Records supplied:

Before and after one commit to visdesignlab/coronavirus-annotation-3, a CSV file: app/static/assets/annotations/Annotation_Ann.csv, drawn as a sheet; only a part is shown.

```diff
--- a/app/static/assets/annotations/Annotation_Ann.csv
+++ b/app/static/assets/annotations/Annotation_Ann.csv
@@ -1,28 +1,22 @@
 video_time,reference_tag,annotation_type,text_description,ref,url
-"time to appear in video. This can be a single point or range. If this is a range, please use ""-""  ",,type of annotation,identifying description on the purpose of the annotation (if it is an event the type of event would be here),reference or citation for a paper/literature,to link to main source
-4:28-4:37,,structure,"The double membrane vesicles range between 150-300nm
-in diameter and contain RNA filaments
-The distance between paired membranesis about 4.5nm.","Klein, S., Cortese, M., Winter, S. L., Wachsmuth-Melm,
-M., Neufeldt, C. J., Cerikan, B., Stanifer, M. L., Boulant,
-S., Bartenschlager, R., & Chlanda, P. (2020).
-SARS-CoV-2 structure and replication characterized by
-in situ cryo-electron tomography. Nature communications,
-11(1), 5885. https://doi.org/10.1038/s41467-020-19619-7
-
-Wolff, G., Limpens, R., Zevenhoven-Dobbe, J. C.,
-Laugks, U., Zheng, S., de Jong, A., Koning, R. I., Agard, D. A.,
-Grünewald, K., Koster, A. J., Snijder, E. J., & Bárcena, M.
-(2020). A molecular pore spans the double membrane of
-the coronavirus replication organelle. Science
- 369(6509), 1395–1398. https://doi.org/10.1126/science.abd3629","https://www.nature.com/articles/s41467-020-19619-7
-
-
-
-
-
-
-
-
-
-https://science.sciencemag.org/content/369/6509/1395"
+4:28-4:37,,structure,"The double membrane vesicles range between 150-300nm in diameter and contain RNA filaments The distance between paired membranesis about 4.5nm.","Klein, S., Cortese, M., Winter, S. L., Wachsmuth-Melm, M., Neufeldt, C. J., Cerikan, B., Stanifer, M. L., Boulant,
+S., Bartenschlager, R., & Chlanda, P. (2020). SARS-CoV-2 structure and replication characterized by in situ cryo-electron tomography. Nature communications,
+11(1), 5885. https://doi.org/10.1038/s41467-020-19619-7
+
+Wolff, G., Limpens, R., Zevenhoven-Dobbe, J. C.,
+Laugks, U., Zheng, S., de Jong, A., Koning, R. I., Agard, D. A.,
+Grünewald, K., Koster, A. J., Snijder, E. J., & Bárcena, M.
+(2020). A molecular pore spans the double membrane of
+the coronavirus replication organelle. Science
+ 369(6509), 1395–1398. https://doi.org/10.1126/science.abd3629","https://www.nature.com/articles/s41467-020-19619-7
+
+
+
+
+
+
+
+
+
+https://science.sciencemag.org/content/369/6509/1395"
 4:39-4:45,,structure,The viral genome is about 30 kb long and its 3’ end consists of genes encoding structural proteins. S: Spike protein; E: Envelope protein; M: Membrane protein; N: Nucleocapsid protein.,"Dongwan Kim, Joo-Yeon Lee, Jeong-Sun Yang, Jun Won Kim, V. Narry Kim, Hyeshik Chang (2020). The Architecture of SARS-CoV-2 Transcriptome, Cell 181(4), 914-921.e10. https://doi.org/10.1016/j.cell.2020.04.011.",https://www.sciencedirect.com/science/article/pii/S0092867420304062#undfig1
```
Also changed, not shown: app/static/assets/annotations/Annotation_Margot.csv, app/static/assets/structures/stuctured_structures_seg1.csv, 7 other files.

Directions: Every record in the material above should be set down exactly.

Solution:
Before and after one commit to visdesignlab/coronavirus-annotation-3, a CSV file: app/static/assets/annotations/Annotation_Ann.csv, drawn as a sheet; only a part is shown.

```diff
--- a/app/static/assets/annotations/Annotation_Ann.csv
+++ b/app/static/assets/annotations/Annotation_Ann.csv
@@ -1,28 +1,22 @@
 video_time,reference_tag,annotation_type,text_description,ref,url
-"time to appear in video. This can be a single point or range. If this is a range, please use ""-""  ",,type of annotation,identifying description on the purpose of the annotation (if it is an event the type of event would be here),reference or citation for a paper/literature,to link to main source
-4:28-4:37,,structure,"The double membrane vesicles range between 150-300nm
-in diameter and contain RNA filaments
-The distance between paired membranesis about 4.5nm.","Klein, S., Cortese, M., Winter, S. L., Wachsmuth-Melm,
-M., Neufeldt, C. J., Cerikan, B., Stanifer, M. L., Boulant,
-S., Bartenschlager, R., & Chlanda, P. (2020).
-SARS-CoV-2 structure and replication characterized by
-in situ cryo-electron tomography. Nature communications,
-11(1), 5885. https://doi.org/10.1038/s41467-020-19619-7
-
-Wolff, G., Limpens, R., Zevenhoven-Dobbe, J. C.,
-Laugks, U., Zheng, S., de Jong, A., Koning, R. I., Agard, D. A.,
-Grünewald, K., Koster, A. J., Snijder, E. J., & Bárcena, M.
-(2020). A molecular pore spans the double membrane of
-the coronavirus replication organelle. Science
- 369(6509), 1395–1398. https://doi.org/10.1126/science.abd3629","https://www.nature.com/articles/s41467-020-19619-7
-
-
-
-
-
-
-
-
-
-https://science.sciencemag.org/content/369/6509/1395"
+4:28-4:37,,structure,"The double membrane vesicles range between 150-300nm in diameter and contain RNA filaments The distance between paired membranesis about 4.5nm.","Klein, S., Cortese, M., Winter, S. L., Wachsmuth-Melm, M., Neufeldt, C. J., Cerikan, B., Stanifer, M. L., Boulant,
+S., Bartenschlager, R., & Chlanda, P. (2020). SARS-CoV-2 structure and replication characterized by in situ cryo-electron tomography. Nature communications,
+11(1), 5885. https://doi.org/10.1038/s41467-020-19619-7
+
+Wolff, G., Limpens, R., Zevenhoven-Dobbe, J. C.,
+Laugks, U., Zheng, S., de Jong, A., Koning, R. I., Agard, D. A.,
+Grünewald, K., Koster, A. J., Snijder, E. J., & Bárcena, M.
+(2020). A molecular pore spans the double membrane of
+the coronavirus replication organelle. Science
+ 369(6509), 1395–1398. https://doi.org/10.1126/science.abd3629","https://www.nature.com/articles/s41467-020-19619-7
+
+
+
+
+
+
+
+
+
+https://science.sciencemag.org/content/369/6509/1395"
 4:39-4:45,,structure,The viral genome is about 30 kb long and its 3’ end consists of genes encoding structural proteins. S: Spike protein; E: Envelope protein; M: Membrane protein; N: Nucleocapsid protein.,"Dongwan Kim, Joo-Yeon Lee, Jeong-Sun Yang, Jun Won Kim, V. Narry Kim, Hyeshik Chang (2020). The Architecture of SARS-CoV-2 Transcriptome, Cell 181(4), 914-921.e10. https://doi.org/10.1016/j.cell.2020.04.011.",https://www.sciencedirect.com/science/article/pii/S0092867420304062#undfig1
```
Also changed, not shown: app/static/assets/annotations/Annotation_Margot.csv, app/static/assets/structures/stuctured_structures_seg1.csv, 7 other files.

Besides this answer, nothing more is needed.